** Opening Provided information block **
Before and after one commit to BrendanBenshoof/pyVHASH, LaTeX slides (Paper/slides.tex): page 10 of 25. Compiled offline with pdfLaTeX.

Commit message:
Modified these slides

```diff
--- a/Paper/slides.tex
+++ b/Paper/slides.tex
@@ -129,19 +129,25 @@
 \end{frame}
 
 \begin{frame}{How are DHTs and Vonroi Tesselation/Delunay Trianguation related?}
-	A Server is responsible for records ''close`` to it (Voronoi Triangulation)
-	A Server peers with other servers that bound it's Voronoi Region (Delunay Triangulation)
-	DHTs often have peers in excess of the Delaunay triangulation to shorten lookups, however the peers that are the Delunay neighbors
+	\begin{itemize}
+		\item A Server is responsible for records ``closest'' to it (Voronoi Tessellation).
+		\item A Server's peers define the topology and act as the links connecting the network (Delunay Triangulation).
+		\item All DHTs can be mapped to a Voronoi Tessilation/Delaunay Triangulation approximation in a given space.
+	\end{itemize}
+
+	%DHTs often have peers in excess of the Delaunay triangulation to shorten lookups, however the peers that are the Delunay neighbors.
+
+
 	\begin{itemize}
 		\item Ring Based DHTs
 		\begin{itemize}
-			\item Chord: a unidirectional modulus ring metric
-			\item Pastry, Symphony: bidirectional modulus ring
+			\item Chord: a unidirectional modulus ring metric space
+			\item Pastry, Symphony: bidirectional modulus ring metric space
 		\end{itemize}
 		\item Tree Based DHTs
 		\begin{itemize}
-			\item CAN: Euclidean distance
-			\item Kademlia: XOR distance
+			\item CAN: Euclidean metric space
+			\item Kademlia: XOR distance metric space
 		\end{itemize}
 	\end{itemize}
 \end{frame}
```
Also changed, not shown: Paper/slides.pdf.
** Closing Provided information block **
** Opening Provided information block **
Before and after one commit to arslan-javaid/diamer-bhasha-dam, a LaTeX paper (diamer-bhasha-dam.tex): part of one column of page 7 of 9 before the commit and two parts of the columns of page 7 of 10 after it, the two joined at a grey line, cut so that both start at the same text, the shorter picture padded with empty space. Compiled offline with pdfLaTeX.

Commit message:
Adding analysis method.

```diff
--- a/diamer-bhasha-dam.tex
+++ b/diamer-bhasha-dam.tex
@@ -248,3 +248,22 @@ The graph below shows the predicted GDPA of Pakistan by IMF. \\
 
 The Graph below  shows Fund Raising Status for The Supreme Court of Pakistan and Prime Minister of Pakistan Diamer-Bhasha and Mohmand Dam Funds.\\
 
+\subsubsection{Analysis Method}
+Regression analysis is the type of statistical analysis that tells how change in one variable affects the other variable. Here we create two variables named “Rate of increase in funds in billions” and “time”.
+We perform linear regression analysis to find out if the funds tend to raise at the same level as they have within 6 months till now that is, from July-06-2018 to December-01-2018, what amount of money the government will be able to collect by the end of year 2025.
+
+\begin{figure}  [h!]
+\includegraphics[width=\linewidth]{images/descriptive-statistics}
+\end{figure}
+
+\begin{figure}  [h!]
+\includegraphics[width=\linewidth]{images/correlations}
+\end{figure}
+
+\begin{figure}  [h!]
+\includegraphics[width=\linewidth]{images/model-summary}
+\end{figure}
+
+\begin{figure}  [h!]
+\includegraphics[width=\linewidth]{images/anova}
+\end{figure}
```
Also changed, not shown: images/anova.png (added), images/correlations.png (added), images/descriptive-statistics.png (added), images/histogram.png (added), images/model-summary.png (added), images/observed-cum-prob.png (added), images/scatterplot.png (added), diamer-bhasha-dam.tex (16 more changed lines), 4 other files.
** Closing Provided information block **
Problem description:
Copy each line from the entries above that has the word "Compiled" in it.

Answer section:
Before and after one commit to BrendanBenshoof/pyVHASH, LaTeX slides (Paper/slides.tex): page 10 of 25. Compiled offline with pdfLaTeX.
Before and after one commit to arslan-javaid/diamer-bhasha-dam, a LaTeX paper (diamer-bhasha-dam.tex): part of one column of page 7 of 9 before the commit and two parts of the columns of page 7 of 10 after it, the two joined at a grey line, cut so that both start at the same text, the shorter picture padded with empty space. Compiled offline with pdfLaTeX.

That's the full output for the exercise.